## TASK DETAILS
From the records below, give the number of lines that contain the string "file", without any other text.
________
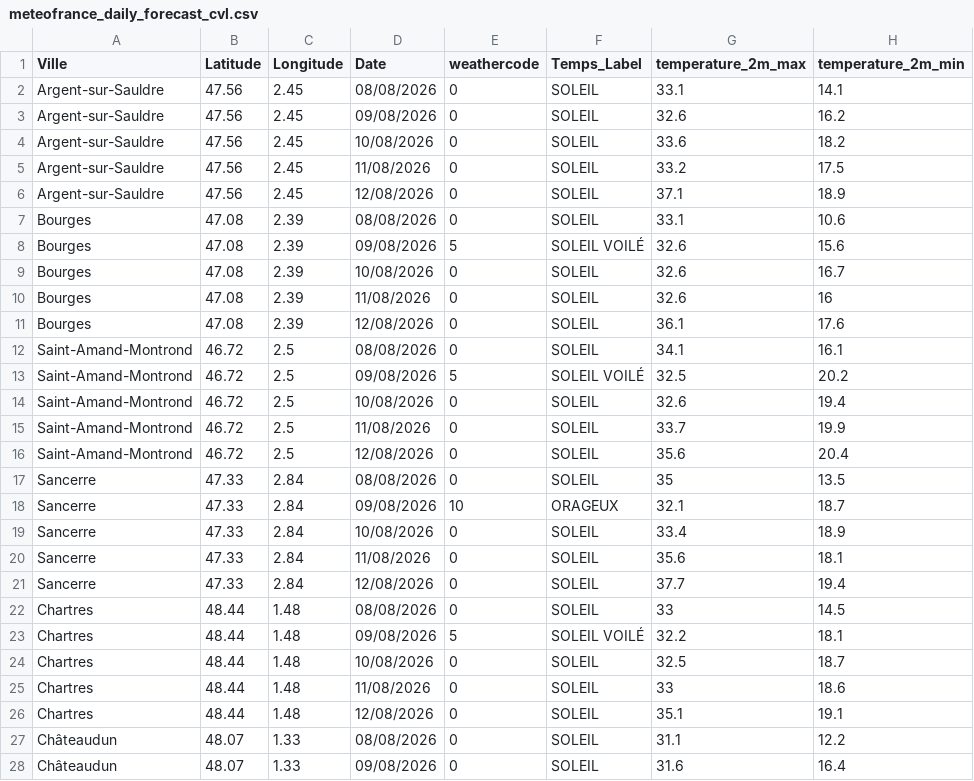
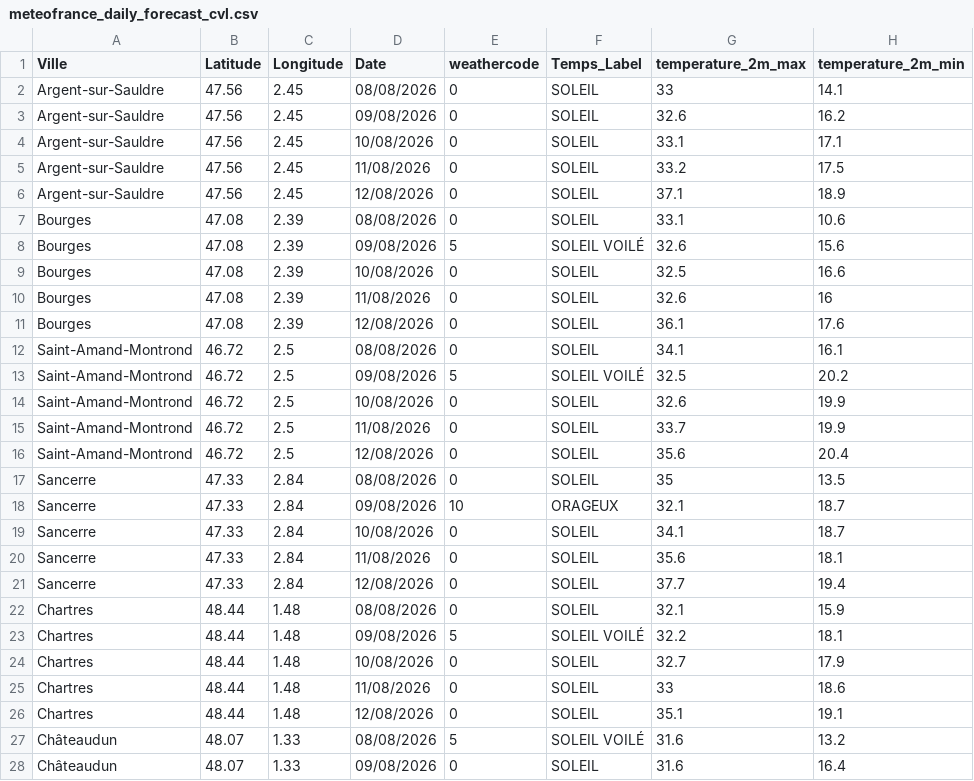
Before and after one commit to gregorylanglet59264-byte/meteo-kappa, a CSV file: meteo_cnews_2/meteofrance_daily_forecast_cvl.csv, drawn as a sheet; only a part is shown; the diff covers the shown part only.

```diff
--- a/meteo_cnews_2/meteofrance_daily_forecast_cvl.csv
+++ b/meteo_cnews_2/meteofrance_daily_forecast_cvl.csv
@@ -1,5 +1,5 @@
 Ville;Latitude;Longitude;Date;weathercode;Temps_Label;temperature_2m_max;temperature_2m_min
-Argent-sur-Sauldre;47.56;2.45;08/08/2026;0;SOLEIL;33.1;14.1
+Argent-sur-Sauldre;47.56;2.45;08/08/2026;0;SOLEIL;33;14.1
 Argent-sur-Sauldre;47.56;2.45;09/08/2026;0;SOLEIL;32.6;16.2
-Argent-sur-Sauldre;47.56;2.45;10/08/2026;0;SOLEIL;33.6;18.2
+Argent-sur-Sauldre;47.56;2.45;10/08/2026;0;SOLEIL;33.1;17.1
 Argent-sur-Sauldre;47.56;2.45;11/08/2026;0;SOLEIL;33.2;17.5
@@ -8,3 +8,3 @@ Bourges;47.08;2.39;08/08/2026;0;SOLEIL;33.1;10.6
 Bourges;47.08;2.39;09/08/2026;5;SOLEIL VOILÉ;32.6;15.6
-Bourges;47.08;2.39;10/08/2026;0;SOLEIL;32.6;16.7
+Bourges;47.08;2.39;10/08/2026;0;SOLEIL;32.5;16.6
 Bourges;47.08;2.39;11/08/2026;0;SOLEIL;32.6;16
@@ -13,3 +13,3 @@ Saint-Amand-Montrond;46.72;2.5;08/08/2026;0;SOLEIL;34.1;16.1
 Saint-Amand-Montrond;46.72;2.5;09/08/2026;5;SOLEIL VOILÉ;32.5;20.2
-Saint-Amand-Montrond;46.72;2.5;10/08/2026;0;SOLEIL;32.6;19.4
+Saint-Amand-Montrond;46.72;2.5;10/08/2026;0;SOLEIL;32.6;19.9
 Saint-Amand-Montrond;46.72;2.5;11/08/2026;0;SOLEIL;33.7;19.9
@@ -18,11 +18,11 @@ Sancerre;47.33;2.84;08/08/2026;0;SOLEIL;35;13.5
 Sancerre;47.33;2.84;09/08/2026;10;ORAGEUX;32.1;18.7
-Sancerre;47.33;2.84;10/08/2026;0;SOLEIL;33.4;18.9
+Sancerre;47.33;2.84;10/08/2026;0;SOLEIL;34.1;18.7
 Sancerre;47.33;2.84;11/08/2026;0;SOLEIL;35.6;18.1
 Sancerre;47.33;2.84;12/08/2026;0;SOLEIL;37.7;19.4
-Chartres;48.44;1.48;08/08/2026;0;SOLEIL;33;14.5
+Chartres;48.44;1.48;08/08/2026;0;SOLEIL;32.1;15.9
 Chartres;48.44;1.48;09/08/2026;5;SOLEIL VOILÉ;32.2;18.1
-Chartres;48.44;1.48;10/08/2026;0;SOLEIL;32.5;18.7
+Chartres;48.44;1.48;10/08/2026;0;SOLEIL;32.7;17.9
 Chartres;48.44;1.48;11/08/2026;0;SOLEIL;33;18.6
 Chartres;48.44;1.48;12/08/2026;0;SOLEIL;35.1;19.1
-Châteaudun;48.07;1.33;08/08/2026;0;SOLEIL;31.1;12.2
+Châteaudun;48.07;1.33;08/08/2026;5;SOLEIL VOILÉ;31.6;13.2
 Châteaudun;48.07;1.33;09/08/2026;0;SOLEIL;31.6;16.4
```
Also changed, not shown: 48 edited cells elsewhere in this file, meteo_cnews_2/meteofrance_daily_forecast_hdf.csv, meteo_cnews_2/meteofrance_daily_forecast_ile-de-france.csv, 43 other files.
________
## ANSWER FOR THIS EXERCISE
2